The evolution of addiction treatment programs has been drastic. Decades ago, people struggling with addiction were believed to be morally degenerate, and the process of “treating” their addiction often amounted to little more than torture. Until research showed that addiction was a treatable disease of the brain, many people were also given prison sentences or shut away in asylums because it was assumed they were permanently lacking in moral or mental substance.
Unintentional and Deliberate Detoxification
Some of these methods of “treating” people struggling with addiction, such as imprisonment, unintentionally allowed those struggling to undergo detoxification. Without a proper understanding of physical addiction and withdrawal or any means for easing the pain of detoxification, this process was often tortuous in and of itself. Those who punished people using substances or attempted to treat them assumed that those struggling with addiction deserved to experience this pain due to their moral failings.
As our understanding of substance abuse and physical dependency grew, detoxification became the primary goal of addiction treatment. Alcoholism was officially declared a disease in the 1950s, and by the 1970s, lawmakers were recommending that alcoholics receive treatment rather than criminal prosecution.
However, doctors still had a relatively limited understanding of the biological process of detoxification and had limited ways of easing the pain of withdrawal. Eventually, doctors discovered medications such as methadone and bupropion that could be used to avoid withdrawal symptoms and allow for a relatively painless recovery. Where addiction had once been considered a mental and moral problem, most experts began to regard addiction as a physical affliction. Once patients had completed the detoxification process and were recovering from their physical dependency on a substance, they were considered to be cured of their addiction.
The Changing History of Addiction Treatment
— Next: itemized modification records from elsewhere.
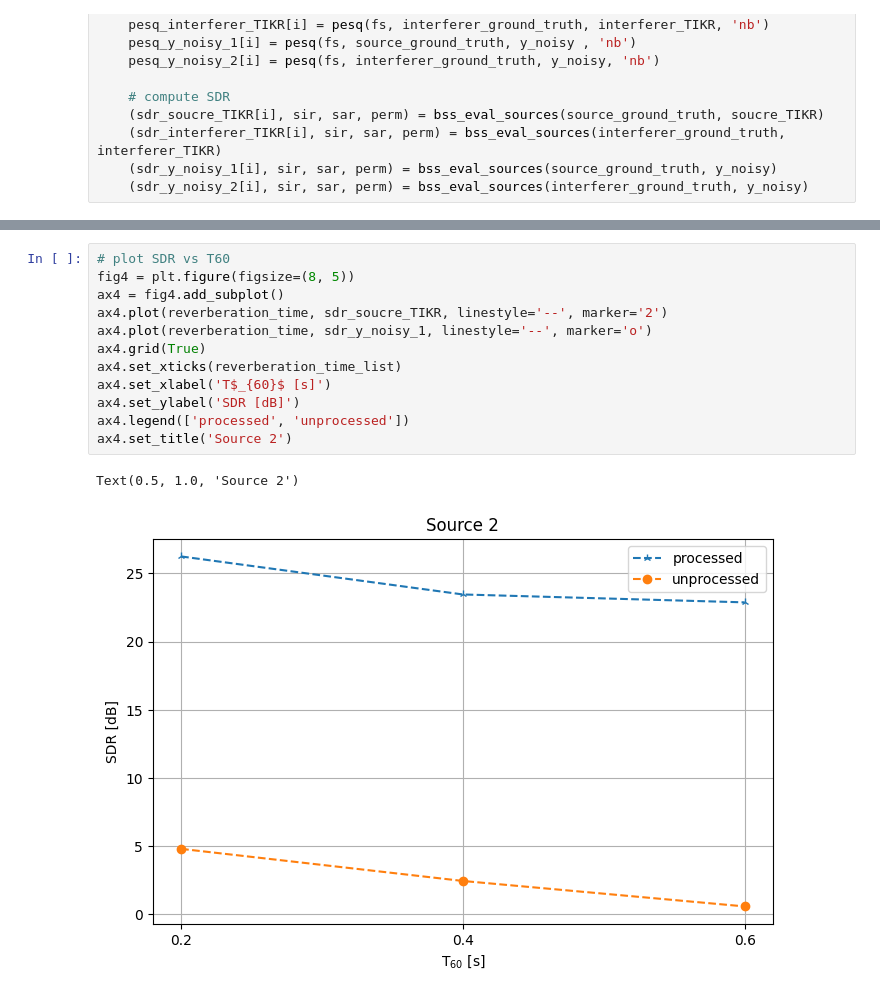
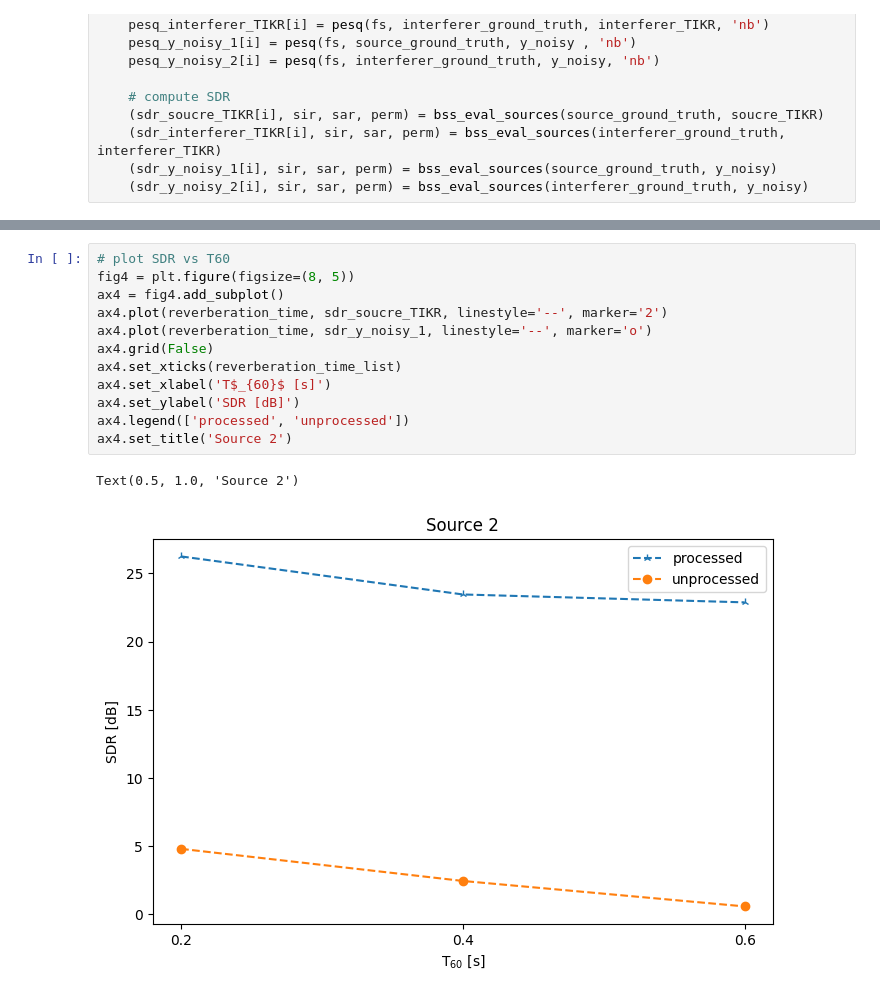
Before and after one commit to anchiyuan/CTF, a Jupyter notebook: evaluation_TIKR.ipynb, the cells around one changed output, grey strips where cells are left out. Drawn from its saved outputs; the diff is of its cells as text.

```diff
--- a/evaluation_TIKR.ipynb
+++ b/evaluation_TIKR.ipynb
@@ -101,15 +101,15 @@ Text(0.5, 1.0, 'Source 1')
 # %%
 # plot SDR vs T60
 fig4 = plt.figure(figsize=(8, 5))
 ax4 = fig4.add_subplot()
 ax4.plot(reverberation_time, sdr_soucre_TIKR, linestyle='--', marker='2')
 ax4.plot(reverberation_time, sdr_y_noisy_1, linestyle='--', marker='o')
-ax4.grid(True)
+ax4.grid(False)
 ax4.set_xticks(reverberation_time_list)
 ax4.set_xlabel('T$_{60}$ [s]')
 ax4.set_ylabel('SDR [dB]')
 ax4.legend(['processed', 'unprocessed'])
 ax4.set_title('Source 2')
 # %% [output]
 Text(0.5, 1.0, 'Source 2')
-[figure, old version]
+[figure, new version]
```
Also changed, not shown: parts of 3 cells of this notebook, 9 other files.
It took time for scientists to recognize addiction as a complicated brain disease involving physical and mental aspects. While detoxification was once believed to be the only treatment necessary, health professionals now understand that detoxification is merely the first step in treating addiction. Addiction involves significant rewiring of brain circuits, and it can take a long time to repair those circuits so that individuals no longer feel compelled to engage in drug-seeking behavior. The reward-fulfillment, inhibition, and memory areas of the brain are some of those that are greatly affected by long-term drug use.
As a result, the most advanced treatments for addiction now available take a comprehensive approach to treating the disease. Inpatient treatment facilities and other treatment programs directly target both the mental and the physical aspects of addiction to give patients the tools to achieve long-term sobriety. With a multidisciplinary treatment approach, patients will receive care for both the physical symptoms of withdrawal and any underlying physical health issues that may have contributed to the addiction or developed due to substance abuse.
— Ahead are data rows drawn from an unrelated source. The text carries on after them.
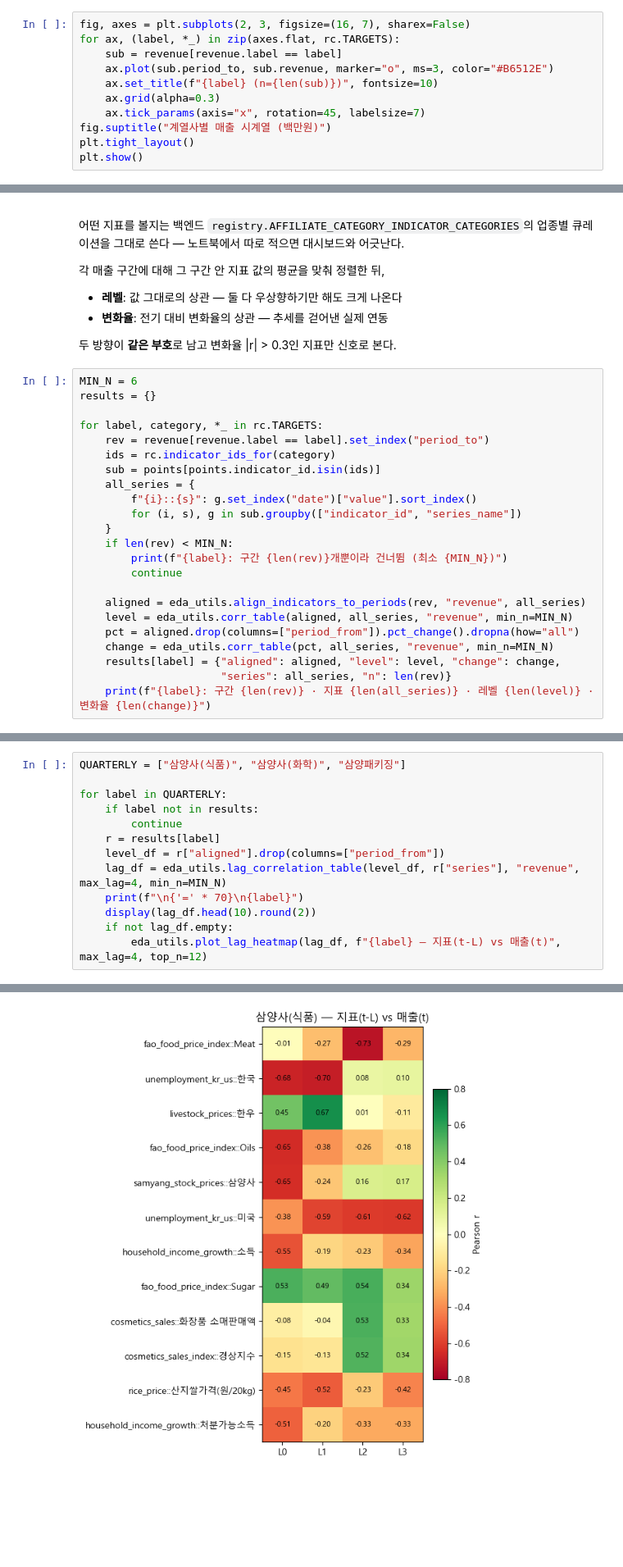
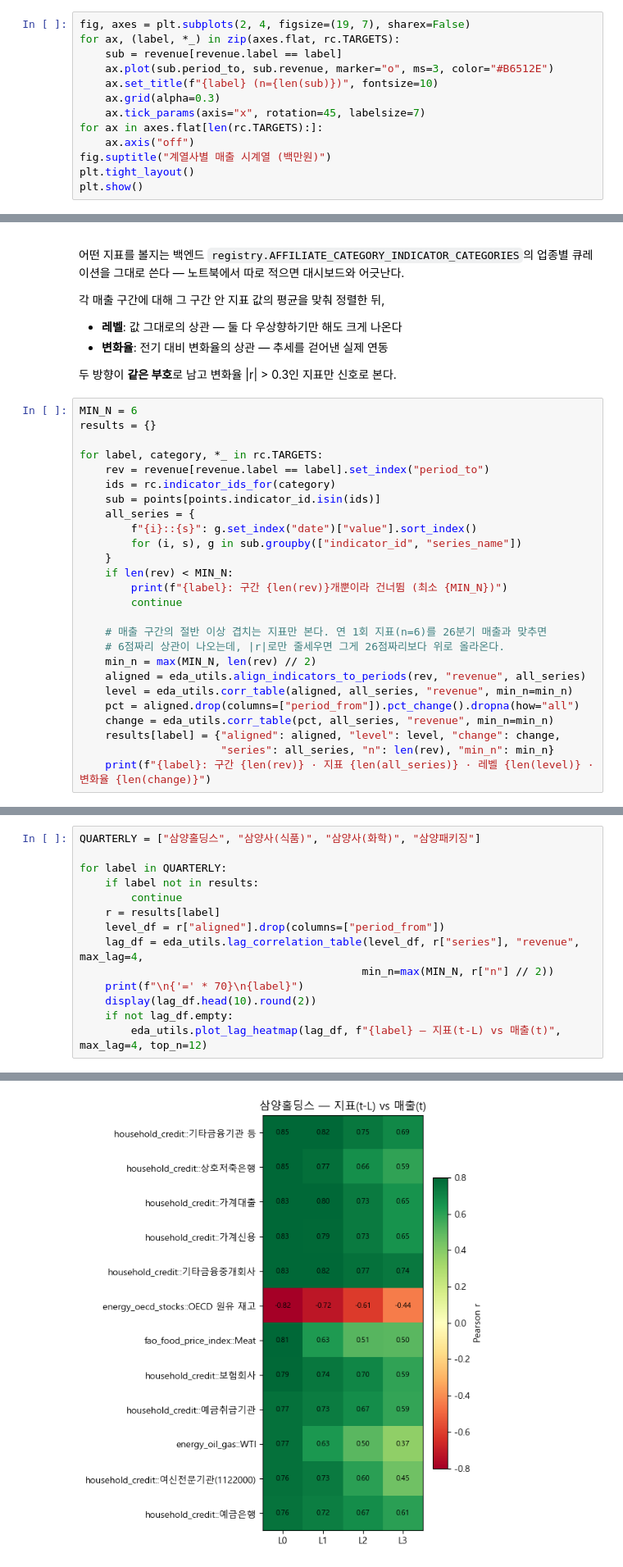
Before and after one commit to Mandu-DreamB/Food_Company_Sales, a Jupyter notebook: mandu/Eda/affiliates_correlation.ipynb, the cells around one changed output, grey strips where cells are left out. Shown at 82% size. Saved outputs shown, nothing was run; the diff lists cells and outputs as text; blank space fills up the shorter version.

```diff
--- a/mandu/Eda/affiliates_correlation.ipynb
+++ b/mandu/Eda/affiliates_correlation.ipynb
@@ -84,11 +87,13 @@ revenue.groupby("label").agg(
 # %%
-fig, axes = plt.subplots(2, 3, figsize=(16, 7), sharex=False)
+fig, axes = plt.subplots(2, 4, figsize=(19, 7), sharex=False)
 for ax, (label, *_) in zip(axes.flat, rc.TARGETS):
     sub = revenue[revenue.label == label]
     ax.plot(sub.period_to, sub.revenue, marker="o", ms=3, color="#B6512E")
     ax.set_title(f"{label} (n={len(sub)})", fontsize=10)
     ax.grid(alpha=0.3)
     ax.tick_params(axis="x", rotation=45, labelsize=7)
+for ax in axes.flat[len(rc.TARGETS):]:
+    ax.axis("off")
 fig.suptitle("계열사별 매출 시계열 (백만원)")
 plt.tight_layout()
 plt.show()
@@ -209,11 +215,14 @@ for label, category, *_ in rc.TARGETS:
         print(f"{label}: 구간 {len(rev)}개뿐이라 건너뜀 (최소 {MIN_N})")
         continue
 
+    # 매출 구간의 절반 이상 겹치는 지표만 본다. 연 1회 지표(n=6)를 26분기 매출과 맞추면
+    # 6점짜리 상관이 나오는데, |r|로만 줄세우면 그게 26점짜리보다 위로 올라온다.
+    min_n = max(MIN_N, len(rev) // 2)
     aligned = eda_utils.align_indicators_to_periods(rev, "revenue", all_series)
-    level = eda_utils.corr_table(aligned, all_series, "revenue", min_n=MIN_N)
+    level = eda_utils.corr_table(aligned, all_series, "revenue", min_n=min_n)
     pct = aligned.drop(columns=["period_from"]).pct_change().dropna(how="all")
-    change = eda_utils.corr_table(pct, all_series, "revenue", min_n=MIN_N)
+    change = eda_utils.corr_table(pct, all_series, "revenue", min_n=min_n)
     results[label] = {"aligned": aligned, "level": level, "change": change,
-                      "series": all_series, "n": len(rev)}
+                      "series": all_series, "n": len(rev), "min_n": min_n}
     print(f"{label}: 구간 {len(rev)} · 지표 {len(all_series)} · 레벨 {len(level)} · 변화율 {len(change)}")
 # %% [output]
@@ -339,14 +365,15 @@ for label in results:
 > 지표 × lag 조합을 모두 훑어 최댓값을 고르는 방식이라 **다중비교 문제**가 있다.
 > 확정된 선행지표가 아니라 가설 후보로 취급할 것.
 # %%
-QUARTERLY = ["삼양사(식품)", "삼양사(화학)", "삼양패키징"]
+QUARTERLY = ["삼양홀딩스", "삼양사(식품)", "삼양사(화학)", "삼양패키징"]
 
 for label in QUARTERLY:
     if label not in results:
         continue
     r = results[label]
     level_df = r["aligned"].drop(columns=["period_from"])
-    lag_df = eda_utils.lag_correlation_table(level_df, r["series"], "revenue", max_lag=4, min_n=MIN_N)
+    lag_df = eda_utils.lag_correlation_table(level_df, r["series"], "revenue", max_lag=4,
+                                            min_n=max(MIN_N, r["n"] // 2))
     print(f"\n{'=' * 70}\n{label}")
     display(lag_df.head(10).round(2))
     if not lag_df.empty:
@@ -368,2 +395,2 @@ for label in QUARTERLY:
-[figure, old version]
+[figure, new version]
 ======================================================================
```
Also changed, not shown: parts of 12 cells of this notebook, 32 other files.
Where society once viewed the pain of withdrawal as “just desserts” for an addict, doctors now know that a painful withdrawal process can make patients less likely to achieve long-term success with their recovery. An essential component of a multidisciplinary approach is identifying and treating any underlying mental health conditions patients may have. Many turn to substance abuse or other harmful behaviors to cope with untreated mental disorders, and they are likely to return to those behaviors if these disorders are not identified and addressed.
Long-term addiction can also give rise to mental and social difficulties that were not present before the addiction took hold. Addictions can damage social and work relationships, leading to low self-esteem, depression, or other problems. Helping patients regain the ability to be productive and maintain healthy relationships is also vital in promoting long-term recovery.
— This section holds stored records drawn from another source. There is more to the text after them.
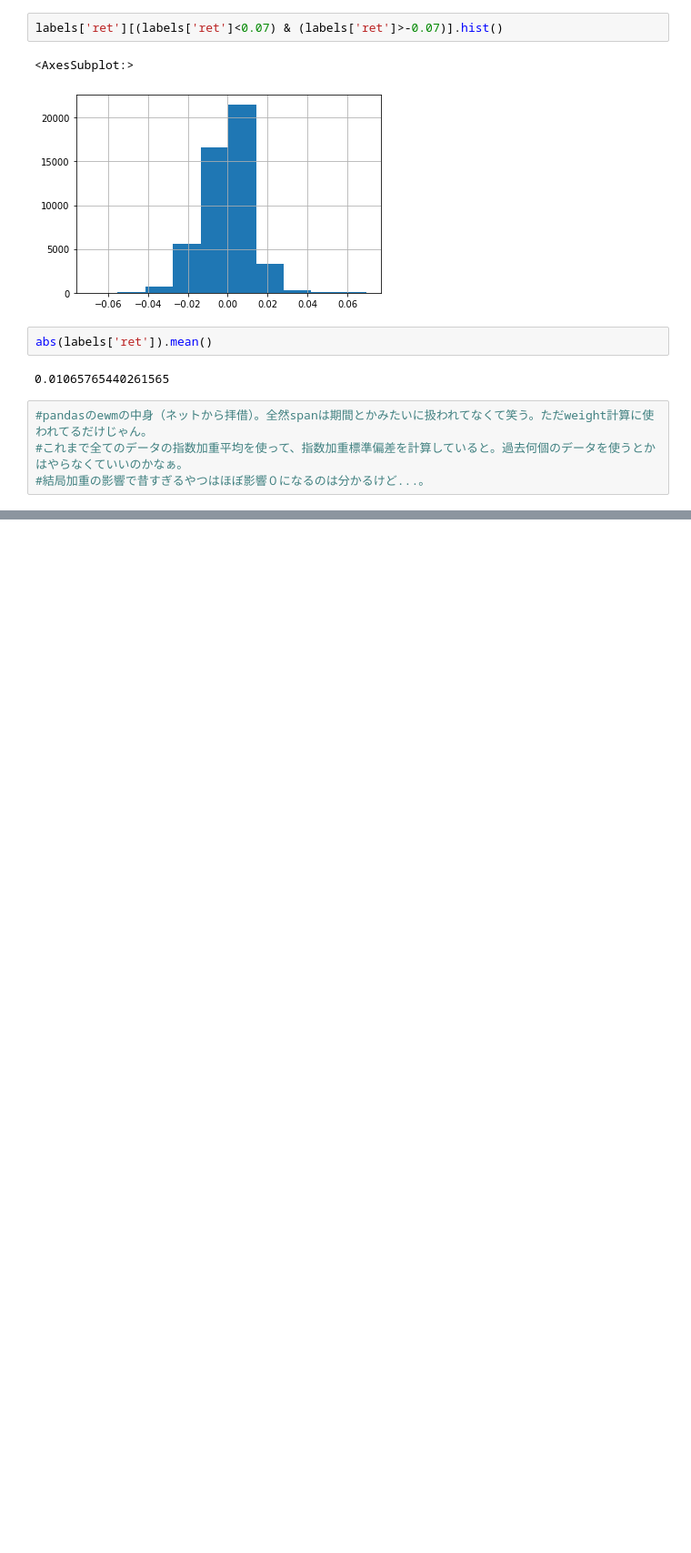
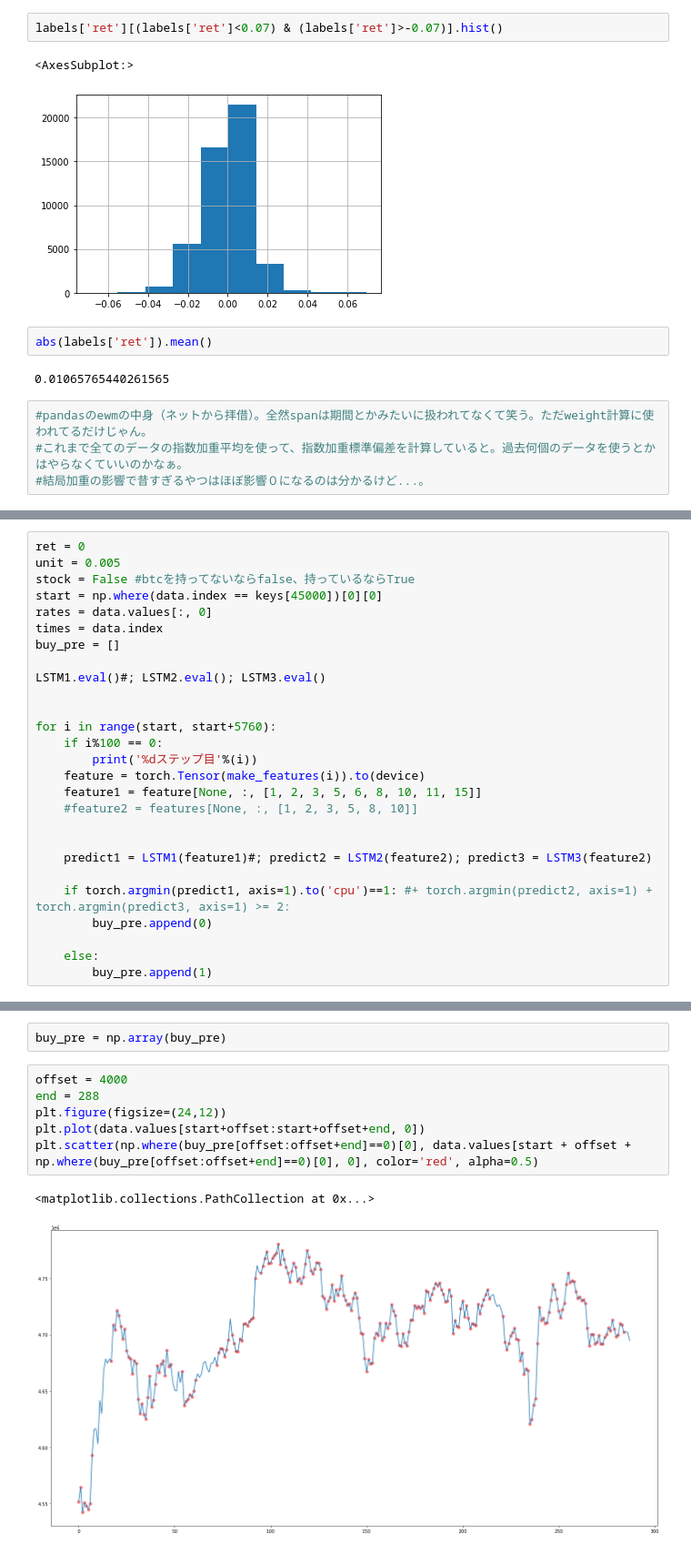
Before and after one commit to verugu/bitcoin, a Jupyter notebook: finance.ipynb, the cells around one changed output, grey strips where cells are left out. Shown at 91% size. Drawn from its saved outputs; the diff is of its cells as text; blank space fills up the shorter version.

```diff
--- a/finance.ipynb
+++ b/finance.ipynb
@@ -367,0 +517,27 @@ golden_cross = ema_twohour['mean'][ema_twoday['mean'] < ema_twohour['mean']]
+# %%
+ret = 0
+unit = 0.005
+stock = False #btcを持ってないならfalse、持っているならTrue
+start = np.where(data.index == keys[45000])[0][0]
+rates = data.values[:, 0]
+times = data.index
+buy_pre = []
+
+LSTM1.eval()#; LSTM2.eval(); LSTM3.eval()
+
+
+for i in range(start, start+5760):
+    if i%100 == 0:
+        print('%dステップ目'%(i))
+    feature = torch.Tensor(make_features(i)).to(device)
+    feature1 = feature[None, :, [1, 2, 3, 5, 6, 8, 10, 11, 15]]
+    #feature2 = features[None, :, [1, 2, 3, 5, 8, 10]]
+
+
+    predict1 = LSTM1(feature1)#; predict2 = LSTM2(feature2); predict3 = LSTM3(feature2)
+
+    if torch.argmin(predict1, axis=1).to('cpu')==1: #+ torch.argmin(predict2, axis=1) + torch.argmin(predict3, axis=1) >= 2:
+        buy_pre.append(0)
+
+    else:
+        buy_pre.append(1)
@@ -367,0 +562,11 @@ golden_cross = ema_twohour['mean'][ema_twoday['mean'] < ema_twohour['mean']]
+# %%
+buy_pre = np.array(buy_pre)
+# %%
+offset = 4000
+end = 288
+plt.figure(figsize=(24,12))
+plt.plot(data.values[start+offset:start+offset+end, 0])
+plt.scatter(np.where(buy_pre[offset:offset+end]==0)[0], data.values[start + offset + np.where(buy_pre[offset:offset+end]==0)[0], 0], color='red', alpha=0.5)
+# %% [output]
+<matplotlib.collections.PathCollection at 0x...>
+[figure, added]
```
Also changed, not shown: parts of 42 cells of this notebook, 8 other files.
In Recovery, Not Recovered
One of the most significant changes in the modern approach to addiction is the understanding that addiction recovery is a life-long process. Addiction is a chronic illness, and people struggling with it need care or support for much, if not all, of their lives to remain abstinent. Even those who have years of sobriety and no longer receive care are potentially susceptible to relapse if they deviate from their course. As a result, addiction specialists prefer to use the term “in recovery” rather than “recovered” to refer to former addicts, no matter how much time has passed since they achieved sobriety.
How Modern Residential Addiction Treatment Works
A residential addiction treatment program will typically last for 30, 60, or 90 days, though some patients may stay for longer periods. During their stay, patients receive around-the-clock care from a multidisciplinary team of addiction specialists. This team may include doctors, nurses, therapists, counselors, and other professionals dedicated to helping patients overcome their addictions.
Patients in residential treatment will participate in various therapies and activities to help them overcome their addiction. These may include individual and group therapy, 12-step meetings, meditation, yoga, and other holistic therapies. Patients will also be able to participate in recreational activities and outings as part of their treatment.
After completing a residential treatment program, patients will typically transition to an outpatient program to continue their recovery. Outpatient programs typically meet for a few hours each week and provide patients with the opportunity to continue working or attending school while receiving treatment. Patients in outpatient programs will also have regular check-ins with their treatment team to ensure they stay on track with their recovery.
The goal of modern addiction treatment is to help patients achieve long-term sobriety by addressing the physical, mental, and social aspects of their addiction. With a multidisciplinary approach, patients can receive the care they need to overcome their addiction and live healthy, happy lives.
Complete the Stages of Addiction Treatment at Recovery Ranch TN
The evolution of addiction treatment has provided relief to countless people struggling with substances. Today, treatment programs are available to those who need them. Get started in a program at Recovery Ranch TN today by calling 1.844.876.7680.